*GIVEN RECORDS*.
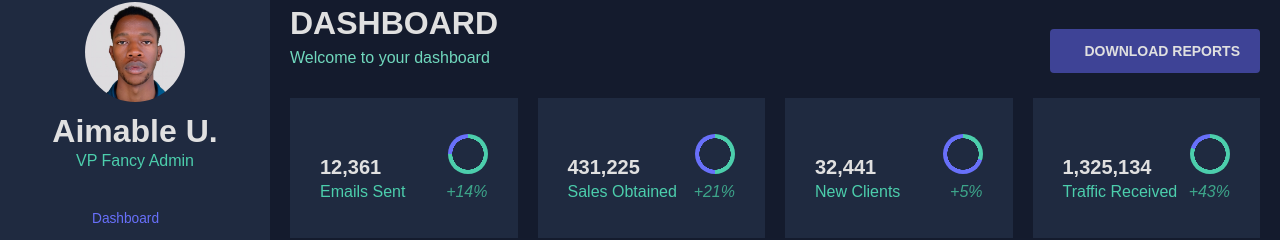
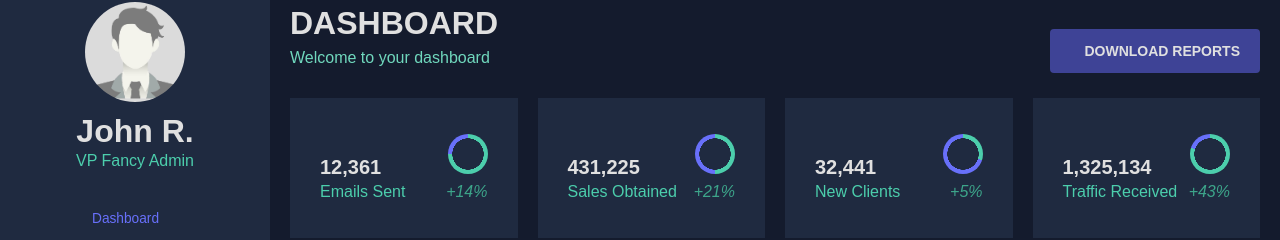
Before and after one commit to AimableTrague/AdminPanel, a React (Vite) app: page / in a window 1280 px wide. Shown: the part 85-325 px from the top of the page. Built offline with nearby package versions, Linux system fonts and the light colour scheme; some icons are missing; what ldrs would draw is missing.

Commit message:
changed the pic and name detail

```diff
--- a/src/scenes/Global/Sidebar.jsx
+++ b/src/scenes/Global/Sidebar.jsx
@@ -108,7 +108,7 @@ const Sidebar = () => {
                   fontWeight="bold"
                   sx={{ m: "10px 0 0 0" }}
                 >
-                  Aimable U.
+                  John R.
                 </Typography>
                 <Typography variant="h5" color={colors.greenAccent[500]}>
                   VP Fancy Admin
```
Also changed, not shown: src/assets/user.jpg.
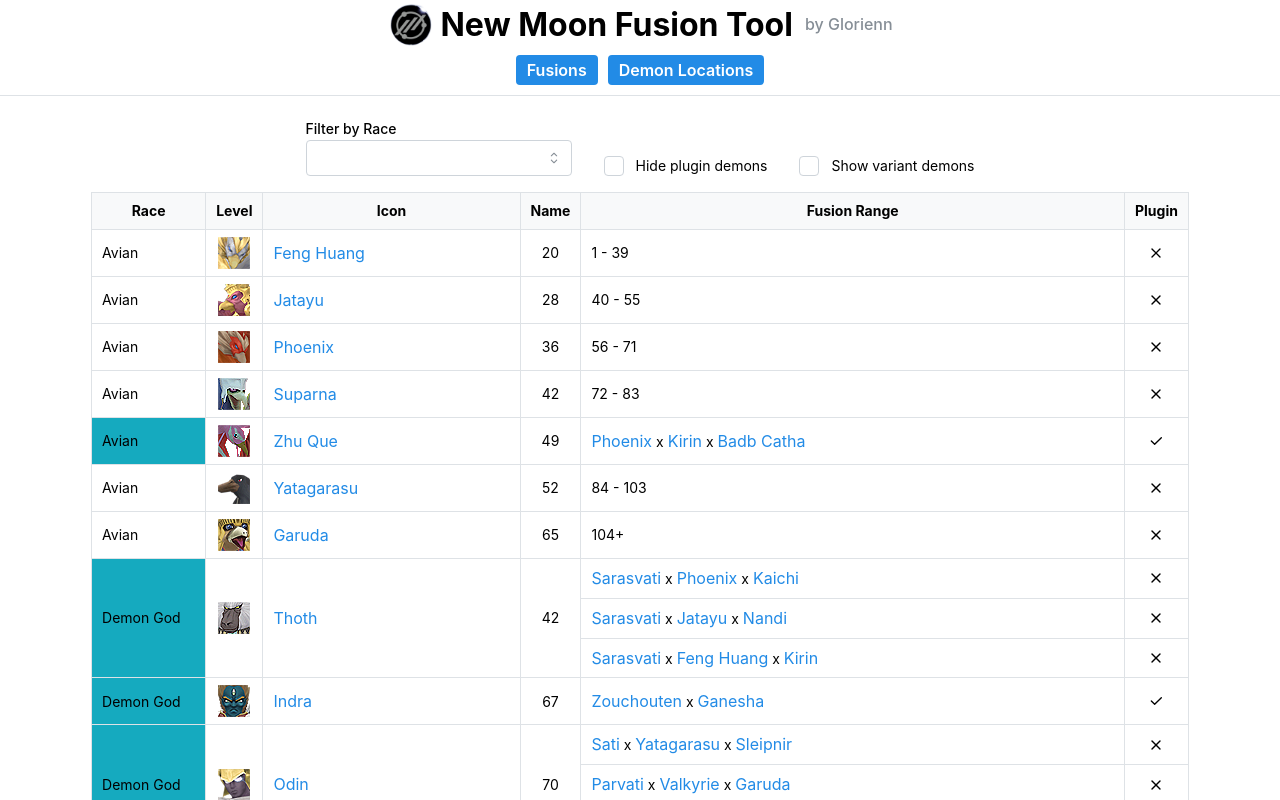
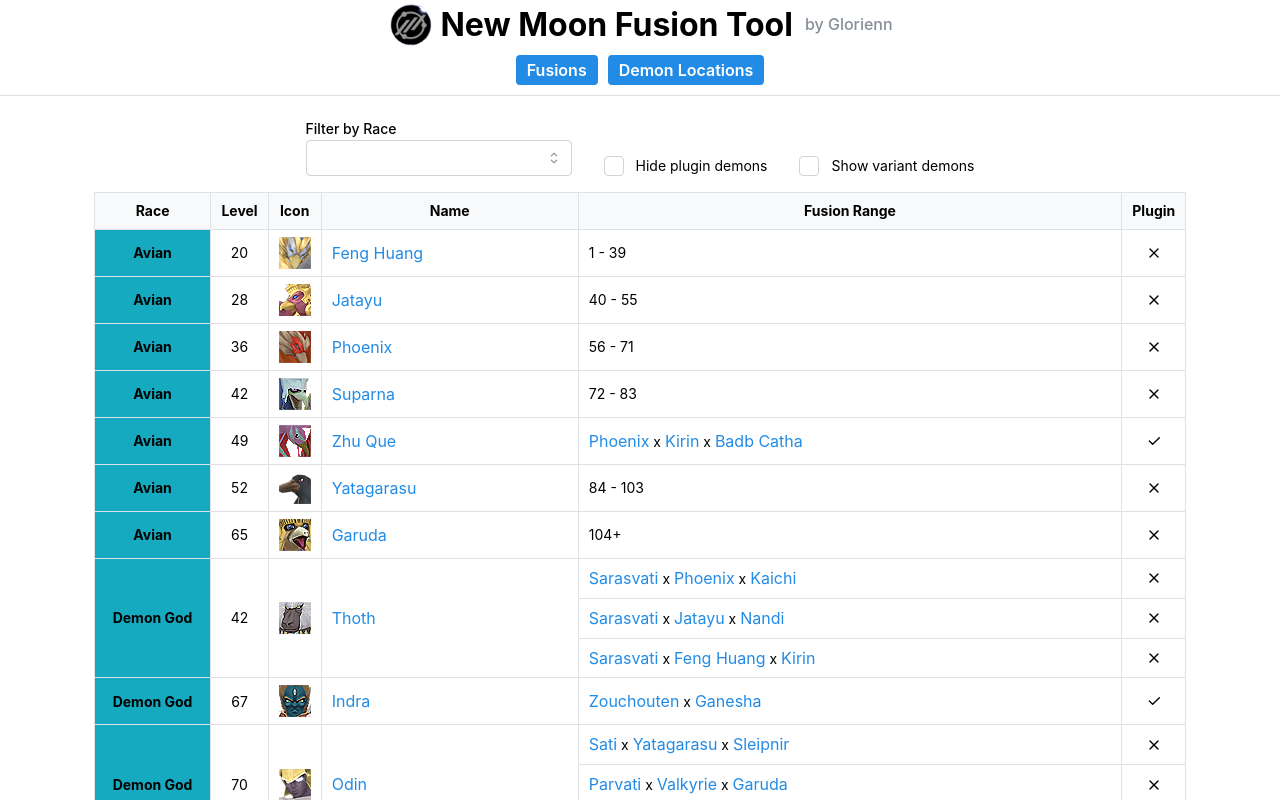
Before and after one commit to IuriTeixeira/NewMoon-Fusion-Tool, a Next.js app: page / in a window 1280 px wide. Shown: the top 800 px of the page. Built offline with nearby package versions, Linux system fonts and the light colour scheme.

Commit message:
fixing conflicts

```diff
--- a/src/app/Components/DemonTableComponent.tsx
+++ b/src/app/Components/DemonTableComponent.tsx
@@ -126,11 +126,30 @@ export default function DemonTableComponent({ raceFilter, hidePlugins, displayVa
         if (a.Race < b.Race) return -1;
         if (a.Race > b.Race) return 1;
 
-        // 3rd: If same Race, sort by Level (ascending)
+        // 3rd: if same Race, sort by Race Rank
+        const raceRanks: Demon[] = demonList
+        .filter((d: Demon) => d.Race === a.Race)
+        .map((d: Demon) => d);
+
+        const aBaseName:string = cleanString(a.Name)
+        const bBaseName:string = cleanString(b.Name)
+
+        const aRank:number = raceRanks.findIndex((d:Demon) => d.Name === aBaseName)
+        const bRank:number = raceRanks.findIndex((d:Demon) => d.Name === bBaseName)
+
+        if (aRank < bRank) return -1;
+        if (aRank > bRank) return 1;
+
+        // 4th: if same Rank, sort by base Name
+
+        if (aBaseName < bBaseName) return -1;
+        if (aBaseName > bBaseName) return 1;
+
+        // 4th: If same base Name, sort by Level (ascending)
         if (a.Level < b.Level) return -1;
         if (a.Level > b.Level) return 1;
 
-        // 4th: If same Level, sort by Name (A-Z)
+        // 5th: If same Level, sort by Name (A-Z)
         return a.Name.localeCompare(b.Name);
     });
 
@@ -182,17 +201,17 @@ export default function DemonTableComponent({ raceFilter, hidePlugins, displayVa
                                     {demon.Special && demon.Special.length > 0
                                         ?
                                         <React.Fragment key={`race-name-level-${index}`}>
-                                            <Table.Td key={`race-${index}`} rowSpan={demon.Special.length} bg={bgColor}>{demon.Race}</Table.Td>
+                                            <Table.Th key={`race-${index}`} rowSpan={demon.Special.length} bg={bgColor}><Center key={`race-center-${index}`}>{demon.Race}</Center></Table.Th>
+                                            <Table.Td key={`level-${index}`} rowSpan={demon.Special.length}><Center key={`level-center-${index}`}>{demon.Level}</Center></Table.Td>
                                             <Table.Td key={`icon-${index}`} rowSpan={demon.Special.length}><Center key={`icon-center-${index}`}><Image fallbackSrc='/Blank.png' key={`icon-${index}`} src={`/Icons/${imageName}.png`} alt={demon.Name} title={demon.Name} w={32} h={32} /></Center></Table.Td>
                                             <Table.Td key={`name-${index}`} rowSpan={demon.Special.length}><Anchor component={Link} href={{ pathname: '/fusions', query: { demon: demon.Name } }}>{demon.Name}</Anchor></Table.Td>
-                                            <Table.Td key={`level-${index}`} rowSpan={demon.Special.length}><Center key={`level-center-${index}`}>{demon.Level}</Center></Table.Td>
                                         </React.Fragment>
                                         :
                                         <React.Fragment key={`race-name-level-${index}`}>
-                                            <Table.Td key={`race-${index}`}>{demon.Race}</Table.Td>
+                                            <Table.Th key={`race-${index}`} bg={bgColor}><Center key={`race-center-${index}`}>{demon.Race}</Center></Table.Th>
+                                            <Table.Td key={`level-${index}`}><Center key={`icon-center-${index}`}>{demon.Level}</Center></Table.Td>
                                             <Table.Td key={`icon-${index}`}><Center key={`icon-center-${index}`}><Image fallbackSrc='/Blank.png' key={`icon-${index}`} src={`/Icons/${imageName}.png`} alt={demon.Name} title={demon.Name} w={32} h={32} /></Center></Table.Td>
                                             <Table.Td key={`name-${index}`}><Anchor component={Link} href={{ pathname: '/fusions', query: { demon: demon.Name } }}>{demon.Name}</Anchor></Table.Td>
-                                            <Table.Td key={`level-${index}`}><Center key={`icon-center-${index}`}>{demon.Level}</Center></Table.Td>
                                         </React.Fragment>
                                     }
                                     {demon.Range
--- a/src/app/fusions/page.tsx
+++ b/src/app/fusions/page.tsx
@@ -90,6 +90,7 @@ function FusionsContent() {
                 <DemonInfoComponent demon={demon} />
                 <RaceListComponent demon={demon} />
                 {!demon.Special && <RaceCombinationsComponent demon={demon} />}
+                {demonLoc && <DemonContractInfoComponent demonLoc={demonLoc}/>}
                 {elementCombinations.Elements
                     &&
                     (
@@ -99,7 +100,6 @@ function FusionsContent() {
                     )
                     &&
                     <ElementInfoComponent elements={elementCombinations.Elements!} />}
-                {demonLoc && <DemonContractInfoComponent demonLoc={demonLoc}/>}
                 <FusionTableComponent demon={demon} />
             </Stack>
         </Flex >
```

*DESCRIPTION OF THE TASK*. The answer is a faithful copy of the records above, with the pictures removed.

*EXERCISE RESULT*.
Before and after one commit to AimableTrague/AdminPanel, a React (Vite) app: page / in a window 1280 px wide. Shown: the part 85-325 px from the top of the page. Built offline with nearby package versions, Linux system fonts and the light colour scheme; some icons are missing; what ldrs would draw is missing.

Commit message:
changed the pic and name detail

```diff
--- a/src/scenes/Global/Sidebar.jsx
+++ b/src/scenes/Global/Sidebar.jsx
@@ -108,7 +108,7 @@ const Sidebar = () => {
                   fontWeight="bold"
                   sx={{ m: "10px 0 0 0" }}
                 >
-                  Aimable U.
+                  John R.
                 </Typography>
                 <Typography variant="h5" color={colors.greenAccent[500]}>
                   VP Fancy Admin
```
Also changed, not shown: src/assets/user.jpg.
Before and after one commit to IuriTeixeira/NewMoon-Fusion-Tool, a Next.js app: page / in a window 1280 px wide. Shown: the top 800 px of the page. Built offline with nearby package versions, Linux system fonts and the light colour scheme.

Commit message:
fixing conflicts

```diff
--- a/src/app/Components/DemonTableComponent.tsx
+++ b/src/app/Components/DemonTableComponent.tsx
@@ -126,11 +126,30 @@ export default function DemonTableComponent({ raceFilter, hidePlugins, displayVa
         if (a.Race < b.Race) return -1;
         if (a.Race > b.Race) return 1;
 
-        // 3rd: If same Race, sort by Level (ascending)
+        // 3rd: if same Race, sort by Race Rank
+        const raceRanks: Demon[] = demonList
+        .filter((d: Demon) => d.Race === a.Race)
+        .map((d: Demon) => d);
+
+        const aBaseName:string = cleanString(a.Name)
+        const bBaseName:string = cleanString(b.Name)
+
+        const aRank:number = raceRanks.findIndex((d:Demon) => d.Name === aBaseName)
+        const bRank:number = raceRanks.findIndex((d:Demon) => d.Name === bBaseName)
+
+        if (aRank < bRank) return -1;
+        if (aRank > bRank) return 1;
+
+        // 4th: if same Rank, sort by base Name
+
+        if (aBaseName < bBaseName) return -1;
+        if (aBaseName > bBaseName) return 1;
+
+        // 4th: If same base Name, sort by Level (ascending)
         if (a.Level < b.Level) return -1;
         if (a.Level > b.Level) return 1;
 
-        // 4th: If same Level, sort by Name (A-Z)
+        // 5th: If same Level, sort by Name (A-Z)
         return a.Name.localeCompare(b.Name);
     });
 
@@ -182,17 +201,17 @@ export default function DemonTableComponent({ raceFilter, hidePlugins, displayVa
                                     {demon.Special && demon.Special.length > 0
                                         ?
                                         <React.Fragment key={`race-name-level-${index}`}>
-                                            <Table.Td key={`race-${index}`} rowSpan={demon.Special.length} bg={bgColor}>{demon.Race}</Table.Td>
+                                            <Table.Th key={`race-${index}`} rowSpan={demon.Special.length} bg={bgColor}><Center key={`race-center-${index}`}>{demon.Race}</Center></Table.Th>
+                                            <Table.Td key={`level-${index}`} rowSpan={demon.Special.length}><Center key={`level-center-${index}`}>{demon.Level}</Center></Table.Td>
                                             <Table.Td key={`icon-${index}`} rowSpan={demon.Special.length}><Center key={`icon-center-${index}`}><Image fallbackSrc='/Blank.png' key={`icon-${index}`} src={`/Icons/${imageName}.png`} alt={demon.Name} title={demon.Name} w={32} h={32} /></Center></Table.Td>
                                             <Table.Td key={`name-${index}`} rowSpan={demon.Special.length}><Anchor component={Link} href={{ pathname: '/fusions', query: { demon: demon.Name } }}>{demon.Name}</Anchor></Table.Td>
-                                            <Table.Td key={`level-${index}`} rowSpan={demon.Special.length}><Center key={`level-center-${index}`}>{demon.Level}</Center></Table.Td>
                                         </React.Fragment>
                                         :
                                         <React.Fragment key={`race-name-level-${index}`}>
-                                            <Table.Td key={`race-${index}`}>{demon.Race}</Table.Td>
+                                            <Table.Th key={`race-${index}`} bg={bgColor}><Center key={`race-center-${index}`}>{demon.Race}</Center></Table.Th>
+                                            <Table.Td key={`level-${index}`}><Center key={`icon-center-${index}`}>{demon.Level}</Center></Table.Td>
                                             <Table.Td key={`icon-${index}`}><Center key={`icon-center-${index}`}><Image fallbackSrc='/Blank.png' key={`icon-${index}`} src={`/Icons/${imageName}.png`} alt={demon.Name} title={demon.Name} w={32} h={32} /></Center></Table.Td>
                                             <Table.Td key={`name-${index}`}><Anchor component={Link} href={{ pathname: '/fusions', query: { demon: demon.Name } }}>{demon.Name}</Anchor></Table.Td>
-                                            <Table.Td key={`level-${index}`}><Center key={`icon-center-${index}`}>{demon.Level}</Center></Table.Td>
                                         </React.Fragment>
                                     }
                                     {demon.Range
--- a/src/app/fusions/page.tsx
+++ b/src/app/fusions/page.tsx
@@ -90,6 +90,7 @@ function FusionsContent() {
                 <DemonInfoComponent demon={demon} />
                 <RaceListComponent demon={demon} />
                 {!demon.Special && <RaceCombinationsComponent demon={demon} />}
+                {demonLoc && <DemonContractInfoComponent demonLoc={demonLoc}/>}
                 {elementCombinations.Elements
                     &&
                     (
@@ -99,7 +100,6 @@ function FusionsContent() {
                     )
                     &&
                     <ElementInfoComponent elements={elementCombinations.Elements!} />}
-                {demonLoc && <DemonContractInfoComponent demonLoc={demonLoc}/>}
                 <FusionTableComponent demon={demon} />
             </Stack>
         </Flex >
```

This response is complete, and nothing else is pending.